- [Aim of the task]: What you produce should be every line from the data that includes "innerHTML".

Front-end code change data:
╔══
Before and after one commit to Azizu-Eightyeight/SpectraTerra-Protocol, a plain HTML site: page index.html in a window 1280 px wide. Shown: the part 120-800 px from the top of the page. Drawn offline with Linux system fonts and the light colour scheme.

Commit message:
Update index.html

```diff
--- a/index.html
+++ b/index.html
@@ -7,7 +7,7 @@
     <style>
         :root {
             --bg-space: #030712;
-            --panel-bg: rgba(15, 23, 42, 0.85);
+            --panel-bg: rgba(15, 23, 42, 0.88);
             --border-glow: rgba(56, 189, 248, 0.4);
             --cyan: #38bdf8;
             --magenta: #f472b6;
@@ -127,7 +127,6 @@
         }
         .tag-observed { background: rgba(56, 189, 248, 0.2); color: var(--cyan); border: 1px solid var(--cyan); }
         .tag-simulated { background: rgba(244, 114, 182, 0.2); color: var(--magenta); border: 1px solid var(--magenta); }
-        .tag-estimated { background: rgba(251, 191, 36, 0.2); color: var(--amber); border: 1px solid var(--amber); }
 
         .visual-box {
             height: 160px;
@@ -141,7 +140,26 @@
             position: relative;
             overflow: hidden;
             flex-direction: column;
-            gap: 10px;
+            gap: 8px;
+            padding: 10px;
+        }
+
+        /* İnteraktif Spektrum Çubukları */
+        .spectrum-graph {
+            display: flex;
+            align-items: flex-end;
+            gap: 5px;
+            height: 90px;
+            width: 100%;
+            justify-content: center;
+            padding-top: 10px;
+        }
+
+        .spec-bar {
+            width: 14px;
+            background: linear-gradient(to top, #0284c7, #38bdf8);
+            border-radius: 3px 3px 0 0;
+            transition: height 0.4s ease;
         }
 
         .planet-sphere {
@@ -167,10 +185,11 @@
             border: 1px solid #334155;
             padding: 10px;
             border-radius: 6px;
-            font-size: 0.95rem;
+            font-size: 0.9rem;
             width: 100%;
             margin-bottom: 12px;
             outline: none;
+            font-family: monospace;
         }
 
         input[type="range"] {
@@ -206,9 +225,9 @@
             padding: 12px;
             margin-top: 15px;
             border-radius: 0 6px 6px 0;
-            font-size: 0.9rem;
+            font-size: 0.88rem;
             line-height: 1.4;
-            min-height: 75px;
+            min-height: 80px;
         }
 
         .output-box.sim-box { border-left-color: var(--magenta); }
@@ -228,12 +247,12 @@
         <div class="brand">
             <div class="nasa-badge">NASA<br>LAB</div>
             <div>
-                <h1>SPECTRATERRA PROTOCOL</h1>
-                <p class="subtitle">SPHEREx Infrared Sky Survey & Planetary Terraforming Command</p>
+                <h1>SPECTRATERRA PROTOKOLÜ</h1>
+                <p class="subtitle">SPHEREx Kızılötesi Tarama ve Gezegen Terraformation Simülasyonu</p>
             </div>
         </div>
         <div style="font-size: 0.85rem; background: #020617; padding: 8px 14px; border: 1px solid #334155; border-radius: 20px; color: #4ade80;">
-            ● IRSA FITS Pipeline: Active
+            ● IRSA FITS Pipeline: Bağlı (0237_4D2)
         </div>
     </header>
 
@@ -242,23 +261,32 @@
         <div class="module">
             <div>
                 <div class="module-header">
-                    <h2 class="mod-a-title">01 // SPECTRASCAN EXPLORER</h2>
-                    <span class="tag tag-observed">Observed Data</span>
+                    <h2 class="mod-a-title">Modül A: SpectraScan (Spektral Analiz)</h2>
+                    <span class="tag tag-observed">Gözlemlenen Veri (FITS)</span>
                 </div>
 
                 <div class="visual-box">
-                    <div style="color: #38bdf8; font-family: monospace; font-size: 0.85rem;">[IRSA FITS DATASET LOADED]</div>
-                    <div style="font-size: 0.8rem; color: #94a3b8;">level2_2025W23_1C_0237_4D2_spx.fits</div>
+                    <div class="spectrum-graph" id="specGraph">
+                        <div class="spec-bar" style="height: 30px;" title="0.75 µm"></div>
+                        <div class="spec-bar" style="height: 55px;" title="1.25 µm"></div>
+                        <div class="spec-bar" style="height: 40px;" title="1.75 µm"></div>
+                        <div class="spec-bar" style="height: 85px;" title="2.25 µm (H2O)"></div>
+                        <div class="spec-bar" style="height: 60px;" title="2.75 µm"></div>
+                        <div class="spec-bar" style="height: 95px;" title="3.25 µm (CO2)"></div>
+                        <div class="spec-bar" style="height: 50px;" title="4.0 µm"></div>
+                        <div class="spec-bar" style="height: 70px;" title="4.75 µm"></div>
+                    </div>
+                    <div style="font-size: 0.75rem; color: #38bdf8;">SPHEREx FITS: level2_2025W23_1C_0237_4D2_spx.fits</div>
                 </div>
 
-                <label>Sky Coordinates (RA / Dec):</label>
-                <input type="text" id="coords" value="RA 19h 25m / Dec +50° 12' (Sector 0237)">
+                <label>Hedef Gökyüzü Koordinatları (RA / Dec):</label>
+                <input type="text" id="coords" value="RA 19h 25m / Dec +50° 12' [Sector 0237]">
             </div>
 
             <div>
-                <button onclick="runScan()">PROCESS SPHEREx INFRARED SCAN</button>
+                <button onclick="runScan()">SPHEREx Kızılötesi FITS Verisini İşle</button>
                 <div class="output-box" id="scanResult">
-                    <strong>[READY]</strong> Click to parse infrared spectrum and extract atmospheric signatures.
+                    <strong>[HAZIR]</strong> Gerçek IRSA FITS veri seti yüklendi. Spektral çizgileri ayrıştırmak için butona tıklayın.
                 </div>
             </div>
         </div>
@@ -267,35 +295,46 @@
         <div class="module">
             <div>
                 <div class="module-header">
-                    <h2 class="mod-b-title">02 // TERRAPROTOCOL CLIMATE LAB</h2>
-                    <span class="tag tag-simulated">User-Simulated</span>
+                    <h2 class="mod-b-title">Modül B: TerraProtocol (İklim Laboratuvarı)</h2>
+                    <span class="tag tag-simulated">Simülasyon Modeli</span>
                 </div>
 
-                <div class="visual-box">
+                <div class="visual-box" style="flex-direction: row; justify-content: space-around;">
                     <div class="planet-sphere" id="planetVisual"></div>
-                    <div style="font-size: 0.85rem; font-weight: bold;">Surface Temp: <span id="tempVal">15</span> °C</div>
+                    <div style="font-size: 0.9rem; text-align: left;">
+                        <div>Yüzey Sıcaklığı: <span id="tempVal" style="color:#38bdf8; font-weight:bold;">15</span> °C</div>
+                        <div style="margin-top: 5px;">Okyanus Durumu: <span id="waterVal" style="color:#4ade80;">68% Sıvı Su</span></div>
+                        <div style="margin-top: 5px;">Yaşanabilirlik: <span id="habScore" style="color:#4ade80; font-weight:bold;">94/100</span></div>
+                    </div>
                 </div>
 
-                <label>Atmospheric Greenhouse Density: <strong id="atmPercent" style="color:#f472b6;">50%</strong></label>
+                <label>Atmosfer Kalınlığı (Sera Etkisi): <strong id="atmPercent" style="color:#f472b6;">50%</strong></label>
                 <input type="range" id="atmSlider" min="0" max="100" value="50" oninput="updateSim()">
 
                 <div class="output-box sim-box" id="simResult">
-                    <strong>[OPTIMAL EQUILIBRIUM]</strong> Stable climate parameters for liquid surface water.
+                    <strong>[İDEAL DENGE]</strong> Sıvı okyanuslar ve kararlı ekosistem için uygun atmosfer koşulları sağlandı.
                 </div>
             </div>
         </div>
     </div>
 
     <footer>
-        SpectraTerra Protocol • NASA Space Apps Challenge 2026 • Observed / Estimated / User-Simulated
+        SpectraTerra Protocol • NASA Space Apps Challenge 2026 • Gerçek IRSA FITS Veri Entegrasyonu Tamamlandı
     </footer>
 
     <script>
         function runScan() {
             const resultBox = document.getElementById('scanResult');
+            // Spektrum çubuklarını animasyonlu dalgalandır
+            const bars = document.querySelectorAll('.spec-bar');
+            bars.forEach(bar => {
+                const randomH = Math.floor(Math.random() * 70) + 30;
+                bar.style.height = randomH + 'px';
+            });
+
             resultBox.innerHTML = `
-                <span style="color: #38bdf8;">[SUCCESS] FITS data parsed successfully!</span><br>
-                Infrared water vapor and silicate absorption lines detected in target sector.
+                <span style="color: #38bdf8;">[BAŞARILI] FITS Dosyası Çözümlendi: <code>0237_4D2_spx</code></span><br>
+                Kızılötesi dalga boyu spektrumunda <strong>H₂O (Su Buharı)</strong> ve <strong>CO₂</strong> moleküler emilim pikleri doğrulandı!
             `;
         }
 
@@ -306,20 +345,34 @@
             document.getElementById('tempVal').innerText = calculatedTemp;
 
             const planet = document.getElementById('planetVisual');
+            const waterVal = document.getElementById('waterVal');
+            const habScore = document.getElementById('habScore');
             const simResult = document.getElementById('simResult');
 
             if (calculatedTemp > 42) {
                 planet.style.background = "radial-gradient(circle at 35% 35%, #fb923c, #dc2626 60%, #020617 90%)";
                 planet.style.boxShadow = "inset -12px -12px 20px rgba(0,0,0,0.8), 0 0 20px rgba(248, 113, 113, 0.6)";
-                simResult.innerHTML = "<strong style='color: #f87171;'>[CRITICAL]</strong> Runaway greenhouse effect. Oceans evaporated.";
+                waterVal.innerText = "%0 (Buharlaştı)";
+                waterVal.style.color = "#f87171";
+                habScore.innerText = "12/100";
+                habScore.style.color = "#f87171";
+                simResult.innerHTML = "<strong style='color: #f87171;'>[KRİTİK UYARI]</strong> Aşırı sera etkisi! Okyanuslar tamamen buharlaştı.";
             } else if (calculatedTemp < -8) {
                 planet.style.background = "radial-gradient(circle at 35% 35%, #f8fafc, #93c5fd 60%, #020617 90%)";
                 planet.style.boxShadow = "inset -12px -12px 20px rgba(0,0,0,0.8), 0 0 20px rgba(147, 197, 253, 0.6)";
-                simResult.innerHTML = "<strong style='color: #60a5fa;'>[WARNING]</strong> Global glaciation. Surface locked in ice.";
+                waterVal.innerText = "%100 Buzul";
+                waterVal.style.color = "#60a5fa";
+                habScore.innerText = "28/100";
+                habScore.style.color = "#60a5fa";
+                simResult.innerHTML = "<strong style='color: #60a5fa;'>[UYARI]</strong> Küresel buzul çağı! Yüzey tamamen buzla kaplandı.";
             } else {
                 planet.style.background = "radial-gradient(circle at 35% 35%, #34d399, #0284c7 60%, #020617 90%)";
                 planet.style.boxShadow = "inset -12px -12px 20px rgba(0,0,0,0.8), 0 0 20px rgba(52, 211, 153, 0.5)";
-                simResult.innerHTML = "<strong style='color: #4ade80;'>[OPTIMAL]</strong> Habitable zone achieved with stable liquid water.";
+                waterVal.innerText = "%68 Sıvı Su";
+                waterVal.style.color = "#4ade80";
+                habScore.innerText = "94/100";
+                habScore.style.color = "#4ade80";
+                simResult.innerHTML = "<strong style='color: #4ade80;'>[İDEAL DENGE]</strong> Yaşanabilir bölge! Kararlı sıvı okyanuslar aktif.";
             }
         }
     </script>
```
╚══
- [Task response]:
             resultBox.innerHTML = `
-                simResult.innerHTML = "<strong style='color: #f87171;'>[CRITICAL]</strong> Runaway greenhouse effect. Oceans evaporated.";
+                simResult.innerHTML = "<strong style='color: #f87171;'>[KRİTİK UYARI]</strong> Aşırı sera etkisi! Okyanuslar tamamen buharlaştı.";
-                simResult.innerHTML = "<strong style='color: #60a5fa;'>[WARNING]</strong> Global glaciation. Surface locked in ice.";
+                simResult.innerHTML = "<strong style='color: #60a5fa;'>[UYARI]</strong> Küresel buzul çağı! Yüzey tamamen buzla kaplandı.";
-                simResult.innerHTML = "<strong style='color: #4ade80;'>[OPTIMAL]</strong> Habitable zone achieved with stable liquid water.";
+                simResult.innerHTML = "<strong style='color: #4ade80;'>[İDEAL DENGE]</strong> Yaşanabilir bölge! Kararlı sıvı okyanuslar aktif.";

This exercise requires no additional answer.